This at least delays plans for New Zealand’s rich Todd family to privatise the Western Australian explorer which holds a large iron ore resource in the State’s Pilbara hinterland, known as the Pilbara Iron Ore Project (PIOP).
The West Australian newspaper reported that the extraordinary meeting of shareholders had been scheduled to vote on the proposal on tomorrow morning, but recent appeals to Australia’s Takeovers Panel prompted Flinders to reschedule the vote to Wednesday, February 6.
The company has also delayed its unmarketable parcel sales facility process until it gets clarity from the Takeover Panel.
Earlier this month the panel received two applications opposing the delisting of the company from its second-biggest shareholder, Chinese-backed entity OCJ, and another individual shareholder, Dubbo-based criminal lawyer Brendon Dunstan.

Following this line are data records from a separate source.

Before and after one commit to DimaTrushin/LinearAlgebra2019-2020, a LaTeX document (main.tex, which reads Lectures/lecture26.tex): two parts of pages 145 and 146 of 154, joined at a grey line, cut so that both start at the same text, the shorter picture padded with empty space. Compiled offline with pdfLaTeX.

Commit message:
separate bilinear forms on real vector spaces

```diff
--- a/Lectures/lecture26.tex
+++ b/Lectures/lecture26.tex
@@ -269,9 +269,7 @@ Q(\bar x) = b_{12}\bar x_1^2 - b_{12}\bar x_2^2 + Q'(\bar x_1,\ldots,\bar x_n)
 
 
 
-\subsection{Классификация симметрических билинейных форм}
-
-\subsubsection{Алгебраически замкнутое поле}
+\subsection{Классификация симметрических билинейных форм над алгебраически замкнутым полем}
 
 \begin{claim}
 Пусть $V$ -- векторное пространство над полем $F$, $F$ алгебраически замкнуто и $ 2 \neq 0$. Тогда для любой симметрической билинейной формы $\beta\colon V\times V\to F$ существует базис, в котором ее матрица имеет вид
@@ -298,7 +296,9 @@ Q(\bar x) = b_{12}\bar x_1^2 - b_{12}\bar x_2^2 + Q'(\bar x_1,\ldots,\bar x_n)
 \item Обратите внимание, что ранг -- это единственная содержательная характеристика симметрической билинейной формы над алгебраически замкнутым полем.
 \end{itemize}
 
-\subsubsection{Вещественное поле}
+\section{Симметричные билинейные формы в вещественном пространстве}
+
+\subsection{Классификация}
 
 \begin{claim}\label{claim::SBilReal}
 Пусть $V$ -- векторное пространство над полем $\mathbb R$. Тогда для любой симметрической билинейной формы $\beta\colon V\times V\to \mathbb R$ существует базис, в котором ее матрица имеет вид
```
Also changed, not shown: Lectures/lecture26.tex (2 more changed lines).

Flinders had announced plans to delist last month, citing low levels of liquidity in its trading, difficulty in accessing essential funding and the costs of remaining a listed entity.
The West said this news prompted a 50% slump in its share price and raised the ire of minority shareholders who view the proposal as a ploy by majority shareholder Todd Corporation to tighten its grip on the company by squeezing them out without having to pay what they see as the type of premium typically associated with a takeover.
However, as NZResources has reported that prior to and in the early days after successfully achieving a 55% stake in Flinders, the company had been languishing as a penny stock, with limited capital.
The West said unhappy shareholders recently launched a nationwide campaign, firing off missives to the Australian Securities Exchange, the Australian Securities and Investments Commission, the media and politicians to oppose the planned delisting.
The West Australian’s chief resource writer Stuart McKinnon said Todd’s majority holding in Flinders all but guarantees the delisting will go ahead if the proposal is put to a vote of shareholders.
However, the minority shareholders have vowed to explore every legal option to stop the delisting going ahead.
Sources: thewest.com.au; nzresources.com